EVMs may sometimes malfunction like any other machine, they cannot be tampered with.
There are demands that the proportion of EVMs taken up for VVPAT verification be increased.
The issue of 100 per cent counting of VVPAT slips was raised by various political parties during the 2019 Parliamentary elections and some petitions were also filed in high courts and the Supreme Court. The Supreme Court has held that the number of EVMs subjected to VVPAT verification would be five per assembly constituency or assembly segment in a Parliamentary seat.
Experts have raised issues of transparency with regard to electoral bonds.
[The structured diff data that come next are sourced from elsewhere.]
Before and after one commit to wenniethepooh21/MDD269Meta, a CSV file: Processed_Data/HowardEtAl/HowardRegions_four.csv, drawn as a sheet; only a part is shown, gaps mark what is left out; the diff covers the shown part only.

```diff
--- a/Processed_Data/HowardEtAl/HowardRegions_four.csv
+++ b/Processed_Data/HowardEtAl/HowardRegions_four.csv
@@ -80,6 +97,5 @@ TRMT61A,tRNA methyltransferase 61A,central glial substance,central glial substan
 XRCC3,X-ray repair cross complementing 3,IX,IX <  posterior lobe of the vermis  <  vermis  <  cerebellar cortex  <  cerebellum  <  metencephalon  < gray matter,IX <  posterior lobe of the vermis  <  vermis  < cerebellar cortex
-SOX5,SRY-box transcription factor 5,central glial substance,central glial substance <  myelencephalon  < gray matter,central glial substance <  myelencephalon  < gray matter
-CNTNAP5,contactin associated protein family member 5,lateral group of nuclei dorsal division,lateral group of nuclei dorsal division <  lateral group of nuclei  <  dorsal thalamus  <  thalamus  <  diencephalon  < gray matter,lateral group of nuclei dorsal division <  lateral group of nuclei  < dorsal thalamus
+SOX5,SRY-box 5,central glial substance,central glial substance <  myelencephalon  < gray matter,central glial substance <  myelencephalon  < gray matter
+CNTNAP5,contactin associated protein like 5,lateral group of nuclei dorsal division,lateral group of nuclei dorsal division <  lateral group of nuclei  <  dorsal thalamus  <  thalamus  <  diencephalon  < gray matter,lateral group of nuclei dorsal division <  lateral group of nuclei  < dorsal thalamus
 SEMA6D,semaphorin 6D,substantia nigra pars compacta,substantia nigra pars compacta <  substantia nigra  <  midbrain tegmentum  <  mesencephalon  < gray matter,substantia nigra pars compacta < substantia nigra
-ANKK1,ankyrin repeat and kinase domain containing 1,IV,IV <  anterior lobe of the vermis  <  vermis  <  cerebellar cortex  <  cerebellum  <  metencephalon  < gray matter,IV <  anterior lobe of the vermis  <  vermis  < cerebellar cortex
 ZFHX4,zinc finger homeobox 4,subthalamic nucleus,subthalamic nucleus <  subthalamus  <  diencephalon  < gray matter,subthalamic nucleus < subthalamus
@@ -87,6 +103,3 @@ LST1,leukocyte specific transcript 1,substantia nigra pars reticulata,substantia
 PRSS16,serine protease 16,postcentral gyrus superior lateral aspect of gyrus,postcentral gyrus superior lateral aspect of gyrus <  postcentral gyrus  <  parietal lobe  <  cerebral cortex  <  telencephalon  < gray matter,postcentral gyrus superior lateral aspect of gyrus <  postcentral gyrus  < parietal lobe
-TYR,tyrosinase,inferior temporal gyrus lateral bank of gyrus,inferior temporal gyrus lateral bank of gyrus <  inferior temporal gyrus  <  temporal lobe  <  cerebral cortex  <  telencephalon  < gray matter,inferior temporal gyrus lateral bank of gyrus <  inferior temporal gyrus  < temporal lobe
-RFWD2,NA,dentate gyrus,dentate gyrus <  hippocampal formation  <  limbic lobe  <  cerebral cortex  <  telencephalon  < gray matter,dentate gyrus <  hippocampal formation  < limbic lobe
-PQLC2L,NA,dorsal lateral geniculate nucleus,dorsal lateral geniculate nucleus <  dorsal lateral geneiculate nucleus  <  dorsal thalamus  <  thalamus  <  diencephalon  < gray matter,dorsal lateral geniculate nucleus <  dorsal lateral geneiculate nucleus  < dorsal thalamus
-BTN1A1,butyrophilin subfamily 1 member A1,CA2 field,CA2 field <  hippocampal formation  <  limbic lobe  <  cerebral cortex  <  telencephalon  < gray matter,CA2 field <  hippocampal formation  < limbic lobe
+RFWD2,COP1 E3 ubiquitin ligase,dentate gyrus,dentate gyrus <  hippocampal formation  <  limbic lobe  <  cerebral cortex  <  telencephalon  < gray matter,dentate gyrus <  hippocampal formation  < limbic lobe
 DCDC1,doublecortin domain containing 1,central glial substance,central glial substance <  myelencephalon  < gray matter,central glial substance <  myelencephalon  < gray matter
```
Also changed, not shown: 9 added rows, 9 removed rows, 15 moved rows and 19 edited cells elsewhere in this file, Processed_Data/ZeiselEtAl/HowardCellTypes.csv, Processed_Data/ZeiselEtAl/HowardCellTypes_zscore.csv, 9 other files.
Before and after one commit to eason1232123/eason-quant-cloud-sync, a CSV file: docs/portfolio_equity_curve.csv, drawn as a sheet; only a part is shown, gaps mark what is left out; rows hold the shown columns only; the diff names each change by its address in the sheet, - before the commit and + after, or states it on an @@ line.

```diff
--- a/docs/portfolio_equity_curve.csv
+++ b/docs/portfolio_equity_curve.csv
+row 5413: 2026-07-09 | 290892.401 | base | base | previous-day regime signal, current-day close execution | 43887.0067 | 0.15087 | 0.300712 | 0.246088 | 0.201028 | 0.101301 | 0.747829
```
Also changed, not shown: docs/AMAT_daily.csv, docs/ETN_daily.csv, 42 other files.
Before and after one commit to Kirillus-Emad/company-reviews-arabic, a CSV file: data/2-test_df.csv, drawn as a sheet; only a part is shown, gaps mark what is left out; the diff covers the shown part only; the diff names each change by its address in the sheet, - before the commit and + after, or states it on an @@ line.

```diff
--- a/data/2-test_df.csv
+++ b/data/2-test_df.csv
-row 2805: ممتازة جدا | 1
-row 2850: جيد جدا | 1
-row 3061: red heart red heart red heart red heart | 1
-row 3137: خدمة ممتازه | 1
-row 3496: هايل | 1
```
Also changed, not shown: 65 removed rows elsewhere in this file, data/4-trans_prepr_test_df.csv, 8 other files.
The matter is sub-judice. The commission has already furnished its reply before the Supreme Court. Earlier, the commission sent a letter to the ministry of law and justice, dated May 26, 2017, highlighting issues such as non-reporting of receipts through electoral bonds in contribution leading to opacity regarding receipts from prohibited sources; non-disclosure of political party-wise donations by corporate entities due to amendments in the Companies Act, 2013; and removal of limit of 7.5 per cent of average net profits in the preceding three financial years, which could give rise to the possibility of use of shell companies to make political donations.
There were internal differences in the commission with regard to certain decisions. In such instances, shouldn't each member's views be put in the public domain?
The three members of the EC are not expected to be clones of each other. There have been so many instances in the past when there has been a vast diversion of views as it can, and should be. The opinions of all three Commissioners are always noted on files, but when it is formally communicated, differences of views are not part of the order.
As you complete your tenure as CEC, what are the initiatives that bring satisfaction to you?
I have the satisfaction that some key amendments have been made in the election laws. For example, amendments in Form 26 to include the source of income of the spouse and dependents and to capture more details of criminal background of the candidate and details of contracts entered by the candidate, spouse or dependents. Also, amendments were made in the CE Rules, 1961 to provide optional postal ballot facility to persons with disability, senior citizens, absentee voters from essential services and Covid-19 suspected or affected persons.